OAKVILLE, ON, June 12, 2013 /CNW/ - The recent findings contained in the 2013 Wait Time Alliance Report Card highlights that Ontario continues to lead the country in reducing CT and MRI wait times, said Ontario Association of Radiologists' President, Dr. Mark Prieditis.
"CT wait lists have experienced the second consecutive year of improvement increasing access for Ontario patients according to the WTA Report Card and a greater degree of access to MRI services," said Dr. Prieditis.
"This has come about as a result of much hard work, including the Ontario government's decision to consistently approve more CT and MRI scanners across the province to address proven patient care needs. Additional overtime funding demonstrates that MRI wait lists are being reduced making a diagnosis available sooner so that vital treatment such as surgery, radiation and chemotherapy can be delivered faster."

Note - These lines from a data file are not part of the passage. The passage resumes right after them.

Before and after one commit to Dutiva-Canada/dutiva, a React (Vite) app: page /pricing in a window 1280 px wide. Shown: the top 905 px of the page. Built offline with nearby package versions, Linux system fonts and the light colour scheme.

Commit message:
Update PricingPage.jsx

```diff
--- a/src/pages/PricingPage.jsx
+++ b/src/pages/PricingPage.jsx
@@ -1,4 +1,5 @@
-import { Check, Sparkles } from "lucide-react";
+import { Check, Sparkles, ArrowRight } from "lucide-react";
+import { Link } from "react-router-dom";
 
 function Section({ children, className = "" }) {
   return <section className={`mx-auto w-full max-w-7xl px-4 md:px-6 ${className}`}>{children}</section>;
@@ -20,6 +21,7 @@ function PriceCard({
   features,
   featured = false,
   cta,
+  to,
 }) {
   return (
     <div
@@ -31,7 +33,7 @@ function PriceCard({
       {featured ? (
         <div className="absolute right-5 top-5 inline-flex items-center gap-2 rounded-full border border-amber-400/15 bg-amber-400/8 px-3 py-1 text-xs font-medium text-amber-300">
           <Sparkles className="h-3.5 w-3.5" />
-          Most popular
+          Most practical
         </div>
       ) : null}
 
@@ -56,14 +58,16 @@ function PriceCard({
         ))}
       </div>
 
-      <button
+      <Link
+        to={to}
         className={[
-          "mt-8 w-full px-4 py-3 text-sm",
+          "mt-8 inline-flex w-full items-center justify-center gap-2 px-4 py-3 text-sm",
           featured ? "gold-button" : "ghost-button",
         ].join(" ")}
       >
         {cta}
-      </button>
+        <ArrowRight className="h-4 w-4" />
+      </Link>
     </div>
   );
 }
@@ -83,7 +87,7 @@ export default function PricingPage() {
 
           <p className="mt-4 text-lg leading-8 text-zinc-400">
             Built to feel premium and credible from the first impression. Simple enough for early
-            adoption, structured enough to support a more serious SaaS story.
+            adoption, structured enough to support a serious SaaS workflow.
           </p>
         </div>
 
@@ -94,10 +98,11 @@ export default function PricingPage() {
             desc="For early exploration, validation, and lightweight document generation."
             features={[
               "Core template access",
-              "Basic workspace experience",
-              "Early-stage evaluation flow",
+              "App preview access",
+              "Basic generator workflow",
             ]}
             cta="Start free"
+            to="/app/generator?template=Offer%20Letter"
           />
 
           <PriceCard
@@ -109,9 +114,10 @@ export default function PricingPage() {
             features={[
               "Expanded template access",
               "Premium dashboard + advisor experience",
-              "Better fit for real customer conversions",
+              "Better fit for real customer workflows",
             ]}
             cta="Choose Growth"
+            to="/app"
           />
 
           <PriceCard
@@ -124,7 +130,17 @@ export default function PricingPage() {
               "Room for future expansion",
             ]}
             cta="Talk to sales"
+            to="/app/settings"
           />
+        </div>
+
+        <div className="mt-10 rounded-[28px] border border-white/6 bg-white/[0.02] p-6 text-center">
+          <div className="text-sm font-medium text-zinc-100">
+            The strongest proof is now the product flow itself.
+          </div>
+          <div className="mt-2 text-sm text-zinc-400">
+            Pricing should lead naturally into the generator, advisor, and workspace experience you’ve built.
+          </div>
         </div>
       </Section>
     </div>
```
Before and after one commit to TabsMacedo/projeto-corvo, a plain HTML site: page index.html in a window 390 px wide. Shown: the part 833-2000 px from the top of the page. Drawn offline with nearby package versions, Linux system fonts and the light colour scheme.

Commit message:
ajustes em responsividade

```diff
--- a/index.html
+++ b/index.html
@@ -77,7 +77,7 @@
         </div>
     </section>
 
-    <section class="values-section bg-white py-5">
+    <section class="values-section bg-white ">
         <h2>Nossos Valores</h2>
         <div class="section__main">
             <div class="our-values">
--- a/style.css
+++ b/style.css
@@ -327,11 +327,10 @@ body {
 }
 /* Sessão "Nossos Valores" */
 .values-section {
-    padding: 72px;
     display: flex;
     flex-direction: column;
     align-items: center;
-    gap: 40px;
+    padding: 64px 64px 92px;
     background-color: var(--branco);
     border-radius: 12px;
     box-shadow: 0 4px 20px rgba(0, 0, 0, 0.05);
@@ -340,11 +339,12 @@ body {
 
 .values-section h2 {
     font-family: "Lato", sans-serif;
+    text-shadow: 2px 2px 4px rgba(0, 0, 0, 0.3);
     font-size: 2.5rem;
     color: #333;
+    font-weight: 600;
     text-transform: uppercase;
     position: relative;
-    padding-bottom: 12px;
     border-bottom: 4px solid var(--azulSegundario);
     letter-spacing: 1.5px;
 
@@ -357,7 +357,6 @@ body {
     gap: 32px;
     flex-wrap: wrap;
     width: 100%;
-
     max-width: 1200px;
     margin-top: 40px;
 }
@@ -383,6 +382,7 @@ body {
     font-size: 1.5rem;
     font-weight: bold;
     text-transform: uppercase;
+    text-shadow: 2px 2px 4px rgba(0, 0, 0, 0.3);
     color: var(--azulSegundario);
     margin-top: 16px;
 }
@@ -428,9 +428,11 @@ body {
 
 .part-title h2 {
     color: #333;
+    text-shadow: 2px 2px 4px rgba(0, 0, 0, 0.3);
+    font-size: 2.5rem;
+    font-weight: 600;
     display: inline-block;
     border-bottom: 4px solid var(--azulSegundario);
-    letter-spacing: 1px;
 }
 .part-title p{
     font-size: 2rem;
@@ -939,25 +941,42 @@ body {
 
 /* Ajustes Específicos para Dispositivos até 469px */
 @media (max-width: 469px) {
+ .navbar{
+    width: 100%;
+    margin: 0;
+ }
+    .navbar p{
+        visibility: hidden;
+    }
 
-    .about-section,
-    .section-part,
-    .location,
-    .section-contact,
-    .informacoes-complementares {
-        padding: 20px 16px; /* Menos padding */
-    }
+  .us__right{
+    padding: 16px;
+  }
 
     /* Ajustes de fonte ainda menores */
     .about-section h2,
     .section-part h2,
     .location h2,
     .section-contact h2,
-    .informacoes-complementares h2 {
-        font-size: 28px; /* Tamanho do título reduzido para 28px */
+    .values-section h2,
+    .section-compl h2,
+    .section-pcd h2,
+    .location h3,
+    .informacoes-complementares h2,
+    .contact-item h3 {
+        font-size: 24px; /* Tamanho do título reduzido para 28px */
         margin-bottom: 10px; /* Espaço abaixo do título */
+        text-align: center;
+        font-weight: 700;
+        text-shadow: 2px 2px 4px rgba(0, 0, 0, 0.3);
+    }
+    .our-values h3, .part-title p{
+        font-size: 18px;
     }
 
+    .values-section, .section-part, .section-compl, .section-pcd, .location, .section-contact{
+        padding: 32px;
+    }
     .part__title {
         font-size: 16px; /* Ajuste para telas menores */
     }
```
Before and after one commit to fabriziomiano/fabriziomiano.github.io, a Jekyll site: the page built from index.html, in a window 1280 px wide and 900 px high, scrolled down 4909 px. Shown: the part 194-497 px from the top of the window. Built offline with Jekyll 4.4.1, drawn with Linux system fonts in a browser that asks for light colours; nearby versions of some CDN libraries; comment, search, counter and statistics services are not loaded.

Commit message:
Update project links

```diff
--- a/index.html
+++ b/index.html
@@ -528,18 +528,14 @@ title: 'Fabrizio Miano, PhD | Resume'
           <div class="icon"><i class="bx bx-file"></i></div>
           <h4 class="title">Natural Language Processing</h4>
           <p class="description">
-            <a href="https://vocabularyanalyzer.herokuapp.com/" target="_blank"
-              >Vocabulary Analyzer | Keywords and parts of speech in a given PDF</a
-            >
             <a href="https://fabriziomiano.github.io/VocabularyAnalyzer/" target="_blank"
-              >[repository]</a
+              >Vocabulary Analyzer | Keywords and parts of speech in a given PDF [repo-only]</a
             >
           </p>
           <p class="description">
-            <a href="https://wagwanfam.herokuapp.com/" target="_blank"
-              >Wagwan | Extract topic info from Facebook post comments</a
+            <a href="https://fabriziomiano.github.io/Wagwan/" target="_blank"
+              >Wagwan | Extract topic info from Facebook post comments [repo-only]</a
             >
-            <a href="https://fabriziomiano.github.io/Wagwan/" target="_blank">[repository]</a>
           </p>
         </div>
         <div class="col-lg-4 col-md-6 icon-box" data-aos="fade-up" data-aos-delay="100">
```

Dr. Prieditis said that these investments, in partnership with Ontario radiologists and hospitals charged with delivering the services to thousands of patients, mean that cancers and other leading causes of death are being diagnosed by radiologists earlier, resulting in better treatment while also contributing to health care system savings.
The Wait Time Alliance, a consortium of national medical associations reported that Ontario is the only province in Canada to demonstrate an improvement in CT and MRI wait lists across Canada. Ontario's CT and MRI equipment is scanning patients every day of the week for extended hours, and in many cases 24 hours a day. Ontario's radiologists triage all CT and MRI requisitions as they are received to ensure the tests are appropriately ordered before an appointment is scheduled. The results are dramatic.
"Less than 10 years ago CT wait lists were 8-12 months long versus today's average of 35 days, and in many cases much less. MRI waits used to be 12-18 months and are now 63 days on average. This dramatic reduction and measurable improvement in patient care came about because the Ontario Ministry of Health listened to the advice of Ontario radiologist experts about how to effect change and provided the necessary tools so that better care was delivered sooner and locally," said Dr. Prieditis.
SOURCE: Ontario Association of Radiologists
For further information:
contact Anne Parsons at the Ontario Association of Radiologists